Surveying the psychologically complex domain of interior spaces, Lucinda Devlin’s photographic series, The Omega Suites documents the execution chambers in the US. The large-format color portraits provide unique cultural readings on how spaces, objects and artifacts imbibe meaning. The work was not intended as a polemic against the death penalty, but as an examination of the institutions, accoutrements and rituals of death work.
Celia A. Shapiro’s photographs entitled, The Last Supper meditate on the violent paradox of justice and retribution. Recreating the requested last meals of executed prisoners, the work reflects on the symbol of the meal as life-giving and the subsequent execution as life-taking. The body politic is giving sustenance to the body condemned.
Employing the syntax of scientific observation, John Pinderhughes’, Nate Larson’s, and Talia Greene’s work investigates the relationship between the natural world, science and the human body. John Pinderhughes’ black and white photographic series Burnt Offerings, involves the saving of social detritus, the study of borrowed time, the stripping down of a physical object to bear its soul and the graphic interplay of light and line with emotional scrutiny. Outwardly, each image is a diary, a borrowed moment, a suspended fragment, a holding close of time and social involvement. Each object, stripped to its essence, invokes the chorus of human relationships.
Nate Larson’s photographs reveal what is unseen to the human eye. Invented in 1939 by Seymon Kirlian, Kirlian photography is a process that passes electricity through an object to produce an image on photographic film or paper, without the use of light. The photosensitized material records multicolored electrical emanations from the object, which some refer to as auras or biofields. Some experimenters believe that the photographs give physical form to psychic energy. Others believe that it reveals the etheric body, one of the layers of the aura thought to permeate all animate objects.
Examining the tenuous relationship between observation, preservation and the human desire to control nature, Talia Greene’s digital prints question the ways in which we interact with nature, our attempts to study and ultimately destroy it. In the series Observation/Preservation, the artist highlights vulnerability, and the implicit violence inherent in the urge to observe and control. The prints portray an unsettling juxtaposition of bugs before and after their dismemberment, asking the viewer to empathize with the insect, as well as with the urge to scrutinize it.
Together the works on view evoke a vivid glance into human existence and the symbiotic relationship between the corporeal body and its place in nature and culture.
– Colette Copeland

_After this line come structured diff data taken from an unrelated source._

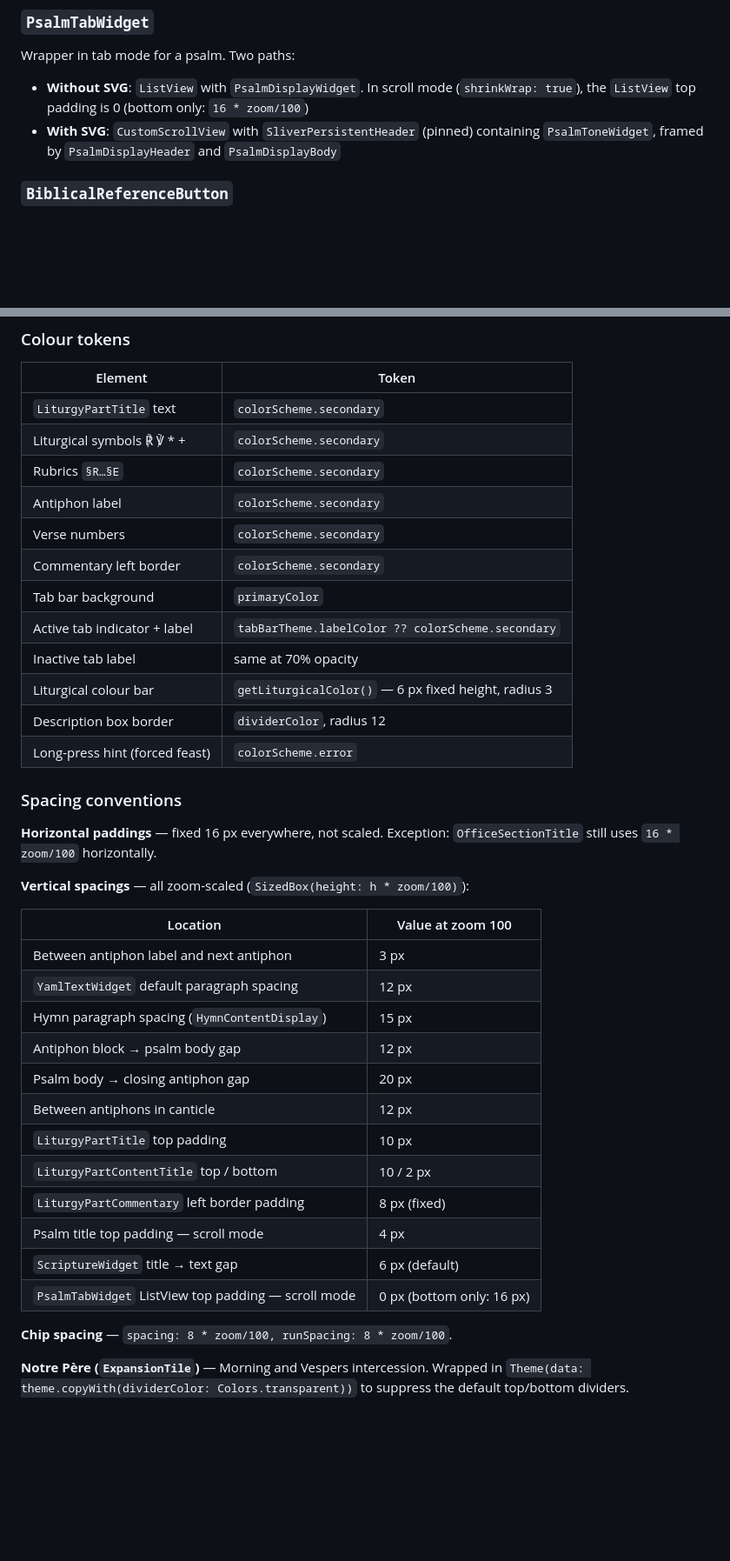
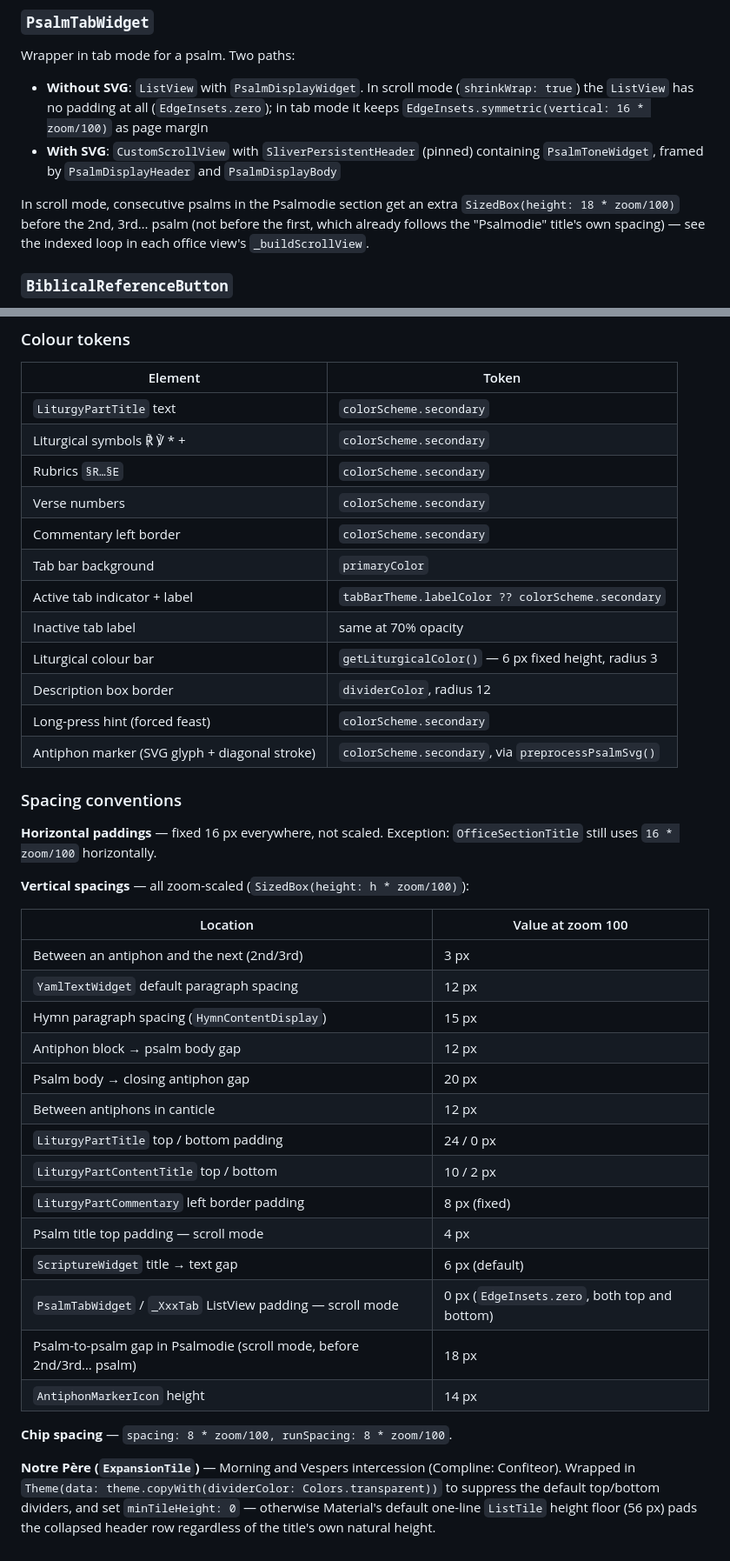
Before and after one commit to nathanael-h/aelf-flutter, a Markdown page: docs/office_display.md, 2 parts joined by grey strips. Shown at 87% size. Rendered like a GitHub page; blank space fills up the shorter version.

```diff
--- a/docs/office_display.md
+++ b/docs/office_display.md
@@ -324,8 +335,10 @@ Displays a short reading: title + reference + justified text.
 ### `PsalmTabWidget`
 
 Wrapper in tab mode for a psalm. Two paths:
-- **Without SVG**: `ListView` with `PsalmDisplayWidget`. In scroll mode (`shrinkWrap: true`), the `ListView` top padding is 0 (bottom only: `16 * zoom/100`)
+- **Without SVG**: `ListView` with `PsalmDisplayWidget`. In scroll mode (`shrinkWrap: true`) the `ListView` has no padding at all (`EdgeInsets.zero`); in tab mode it keeps `EdgeInsets.symmetric(vertical: 16 * zoom/100)` as page margin
 - **With SVG**: `CustomScrollView` with `SliverPersistentHeader` (pinned) containing `PsalmToneWidget`, framed by `PsalmDisplayHeader` and `PsalmDisplayBody`
+
+In scroll mode, consecutive psalms in the Psalmodie section get an extra `SizedBox(height: 18 * zoom/100)` before the 2nd, 3rd… psalm (not before the first, which already follows the "Psalmodie" title's own spacing) — see the indexed loop in each office view's `_buildScrollView`.
 
 ### `BiblicalReferenceButton`
 
@@ -484,7 +497,6 @@ All text goes through `YamlTextParser` (rubrics, italics, liturgical symbols).
 | `LiturgyPartTitle` text | `colorScheme.secondary` |
 | Liturgical symbols ℟ ℣ * + | `colorScheme.secondary` |
 | Rubrics `§R…§E` | `colorScheme.secondary` |
-| Antiphon label | `colorScheme.secondary` |
 | Verse numbers | `colorScheme.secondary` |
 | Commentary left border | `colorScheme.secondary` |
 | Tab bar background | `primaryColor` |
@@ -492,7 +504,8 @@ All text goes through `YamlTextParser` (rubrics, italics, liturgical symbols).
 | Inactive tab label | same at 70% opacity |
 | Liturgical colour bar | `getLiturgicalColor()` — 6 px fixed height, radius 3 |
 | Description box border | `dividerColor`, radius 12 |
-| Long-press hint (forced feast) | `colorScheme.error` |
+| Long-press hint (forced feast) | `colorScheme.secondary` |
+| Antiphon marker (SVG glyph + diagonal stroke) | `colorScheme.secondary`, via `preprocessPsalmSvg()` |
 
 ### Spacing conventions
 
@@ -502,19 +515,21 @@ All text goes through `YamlTextParser` (rubrics, italics, liturgical symbols).
 
 | Location | Value at zoom 100 |
 |---|---|
-| Between antiphon label and next antiphon | 3 px |
+| Between an antiphon and the next (2nd/3rd) | 3 px |
 | `YamlTextWidget` default paragraph spacing | 12 px |
 | Hymn paragraph spacing (`HymnContentDisplay`) | 15 px |
 | Antiphon block → psalm body gap | 12 px |
 | Psalm body → closing antiphon gap | 20 px |
 | Between antiphons in canticle | 12 px |
-| `LiturgyPartTitle` top padding | 10 px |
+| `LiturgyPartTitle` top / bottom padding | 24 / 0 px |
 | `LiturgyPartContentTitle` top / bottom | 10 / 2 px |
 | `LiturgyPartCommentary` left border padding | 8 px (fixed) |
 | Psalm title top padding — scroll mode | 4 px |
 | `ScriptureWidget` title → text gap | 6 px (default) |
-| `PsalmTabWidget` ListView top padding — scroll mode | 0 px (bottom only: 16 px) |
+| `PsalmTabWidget` / `_XxxTab` ListView padding — scroll mode | 0 px (`EdgeInsets.zero`, both top and bottom) |
+| Psalm-to-psalm gap in Psalmodie (scroll mode, before 2nd/3rd… psalm) | 18 px |
+| `AntiphonMarkerIcon` height | 14 px |
 
 **Chip spacing** — `spacing: 8 * zoom/100, runSpacing: 8 * zoom/100`.
 
-**Notre Père (`ExpansionTile`)** — Morning and Vespers intercession. Wrapped in `Theme(data: theme.copyWith(dividerColor: Colors.transparent))` to suppress the default top/bottom dividers.
+**Notre Père (`ExpansionTile`)** — Morning and Vespers intercession (Compline: Confiteor). Wrapped in `Theme(data: theme.copyWith(dividerColor: Colors.transparent))` to suppress the default top/bottom dividers, and set `minTileHeight: 0` — otherwise Material's default one-line `ListTile` height floor (56 px) pads the collapsed header row regardless of the title's own natural height.
```
Also changed, not shown: other parts of docs/office_display.md (+25 -14 lines), docs/psalm-tone-display.md (+8 -3 lines).
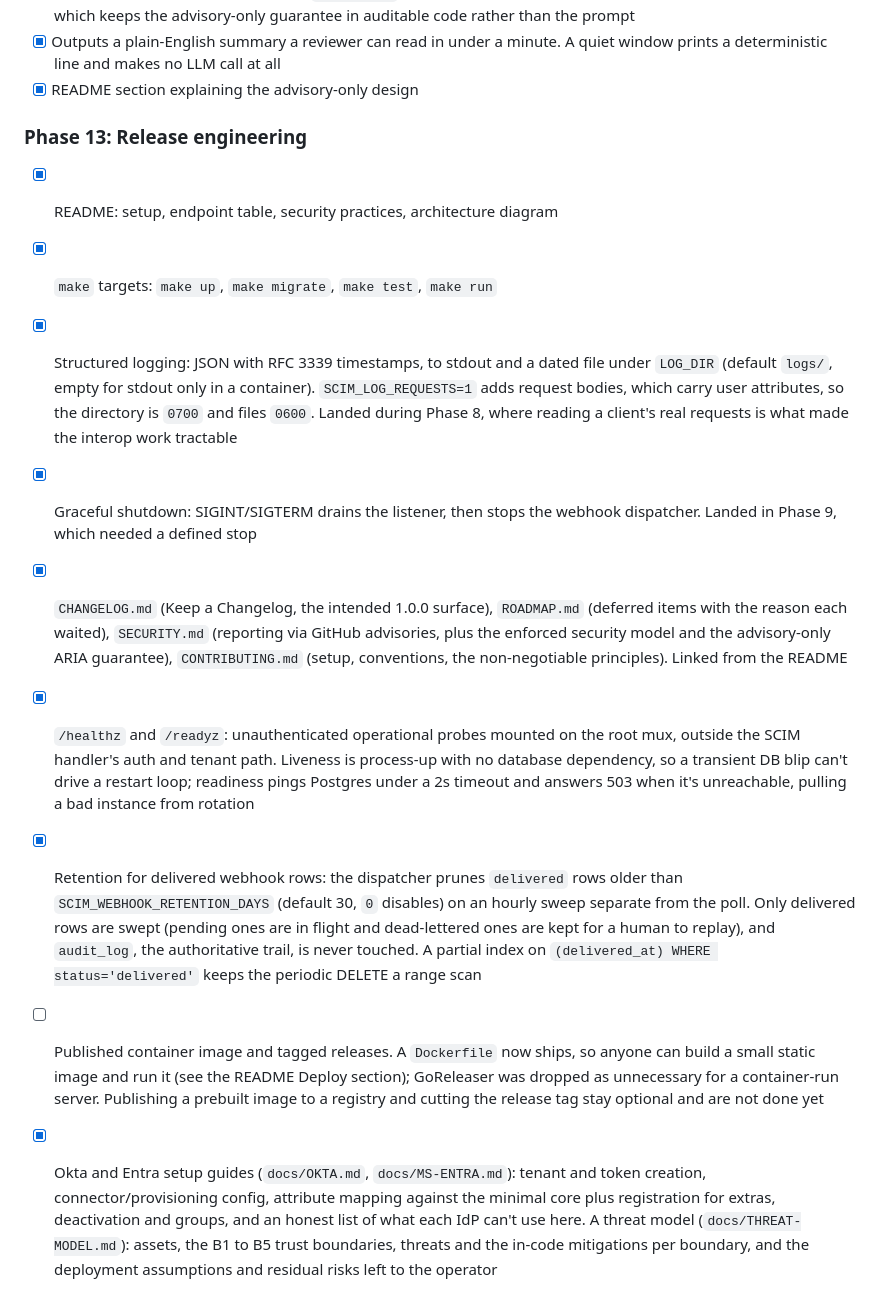
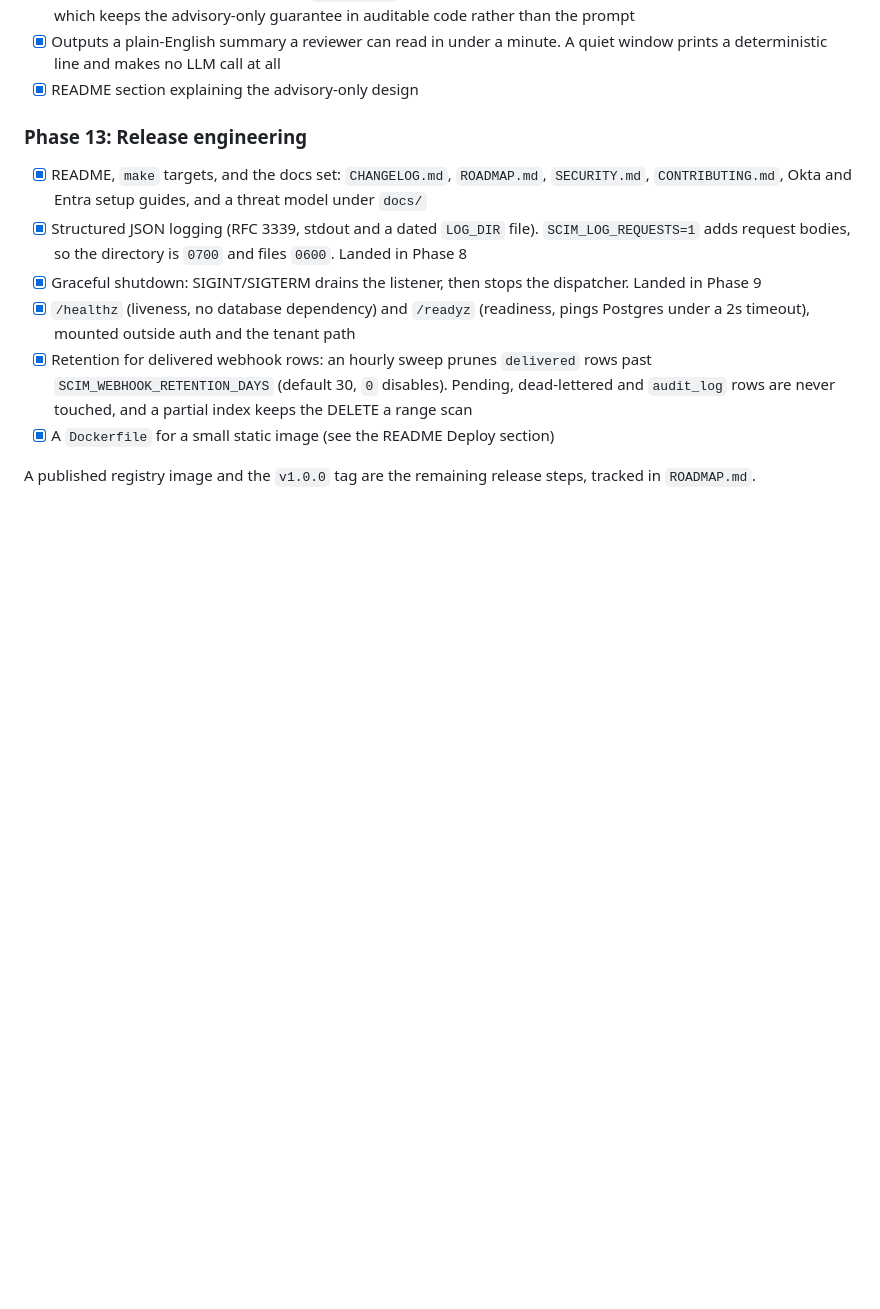
Before and after one commit to meghamahna/SCIMage, a Markdown page: docs/IMPLEMENTATION_PLAN.md, the part around one of its changes. GitHub-like rendering; blank space fills up the shorter version.

```diff
--- a/docs/IMPLEMENTATION_PLAN.md
+++ b/docs/IMPLEMENTATION_PLAN.md
@@ -347,42 +326,21 @@ on activity, the code decides.
 
 ### Phase 13: Release engineering
 
-- [x] README: setup, endpoint table, security practices, architecture diagram
-- [x] `make` targets: `make up`, `make migrate`, `make test`, `make run`
-- [x] Structured logging: JSON with RFC 3339 timestamps, to stdout and a
-      dated file under `LOG_DIR` (default `logs/`, empty for stdout only in
-      a container). `SCIM_LOG_REQUESTS=1` adds request bodies, which carry
-      user attributes, so the directory is `0700` and files `0600`. Landed
-      during Phase 8, where reading a client's real requests is what made
-      the interop work tractable
+- [x] README, `make` targets, and the docs set: `CHANGELOG.md`, `ROADMAP.md`,
+      `SECURITY.md`, `CONTRIBUTING.md`, Okta and Entra setup guides, and a
+      threat model under `docs/`
+- [x] Structured JSON logging (RFC 3339, stdout and a dated `LOG_DIR` file).
+      `SCIM_LOG_REQUESTS=1` adds request bodies, so the directory is `0700` and
+      files `0600`. Landed in Phase 8
 - [x] Graceful shutdown: SIGINT/SIGTERM drains the listener, then stops the
-      webhook dispatcher. Landed in Phase 9, which needed a defined stop
-- [x] `CHANGELOG.md` (Keep a Changelog, the intended 1.0.0 surface),
-      `ROADMAP.md` (deferred items with the reason each waited), `SECURITY.md`
-      (reporting via GitHub advisories, plus the enforced security model and the
-      advisory-only ARIA guarantee), `CONTRIBUTING.md` (setup, conventions, the
-      non-negotiable principles). Linked from the README
-- [x] `/healthz` and `/readyz`: unauthenticated operational probes mounted on
-      the root mux, outside the SCIM handler's auth and tenant path. Liveness is
-      process-up with no database dependency, so a transient DB blip can't drive
-      a restart loop; readiness pings Postgres under a 2s timeout and answers 503
-      when it's unreachable, pulling a bad instance from rotation
-- [x] Retention for delivered webhook rows: the dispatcher prunes `delivered`
-      rows older than `SCIM_WEBHOOK_RETENTION_DAYS` (default 30, `0` disables) on
-      an hourly sweep separate from the poll. Only delivered rows are swept
-      (pending ones are in flight and dead-lettered ones are kept for a human to
-      replay), and `audit_log`, the authoritative trail, is never touched. A
-      partial index on `(delivered_at) WHERE status='delivered'` keeps the
-      periodic DELETE a range scan
-- [ ] Published container image and tagged releases. A `Dockerfile` now ships,
-      so anyone can build a small static image and run it (see the README Deploy
-      section); GoReleaser was dropped as unnecessary for a container-run server.
-      Publishing a prebuilt image to a registry and cutting the release tag stay
-      optional and are not done yet
-- [x] Okta and Entra setup guides (`docs/OKTA.md`, `docs/MS-ENTRA.md`): tenant and
-      token creation, connector/provisioning config, attribute mapping against
-      the minimal core plus registration for extras, deactivation and groups,
-      and an honest list of what each IdP can't use here. A threat model
-      (`docs/THREAT-MODEL.md`): assets, the B1 to B5 trust boundaries, threats and
-      the in-code mitigations per boundary, and the deployment assumptions and
-      residual risks left to the operator
+      dispatcher. Landed in Phase 9
+- [x] `/healthz` (liveness, no database dependency) and `/readyz` (readiness,
+      pings Postgres under a 2s timeout), mounted outside auth and the tenant path
+- [x] Retention for delivered webhook rows: an hourly sweep prunes `delivered`
+      rows past `SCIM_WEBHOOK_RETENTION_DAYS` (default 30, `0` disables). Pending,
+      dead-lettered and `audit_log` rows are never touched, and a partial index
+      keeps the DELETE a range scan
+- [x] A `Dockerfile` for a small static image (see the README Deploy section)
+
+A published registry image and the `v1.0.0` tag are the remaining release steps,
+tracked in `ROADMAP.md`.
```
Also changed, not shown: other parts of docs/IMPLEMENTATION_PLAN.md (+11 -32 lines).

Colette Copeland is a multi-media artist who teaches visual studies, art writing and photography at University of Pennsylvania and critical theory at the University of the Arts in Philadelphia. She received her BFA from Pratt Institute in New York and her MFA from Syracuse University. She is the recipient of a Leeway Foundation Award for Art & Change. Her photographic and video installations have been exhibited extensively both nationally and internationally. Copeland writes a column for the photography journal Fotophile Magazine and contributes to Exposure Journal and The Photo Review. In addition to her other activities, Copeland is the Chairperson of the Mid-Atlantic Region of the Society for Photographic Education. She lives in Media, PA with her husband and two children. She has been obsessed with the macabre and death since childhood.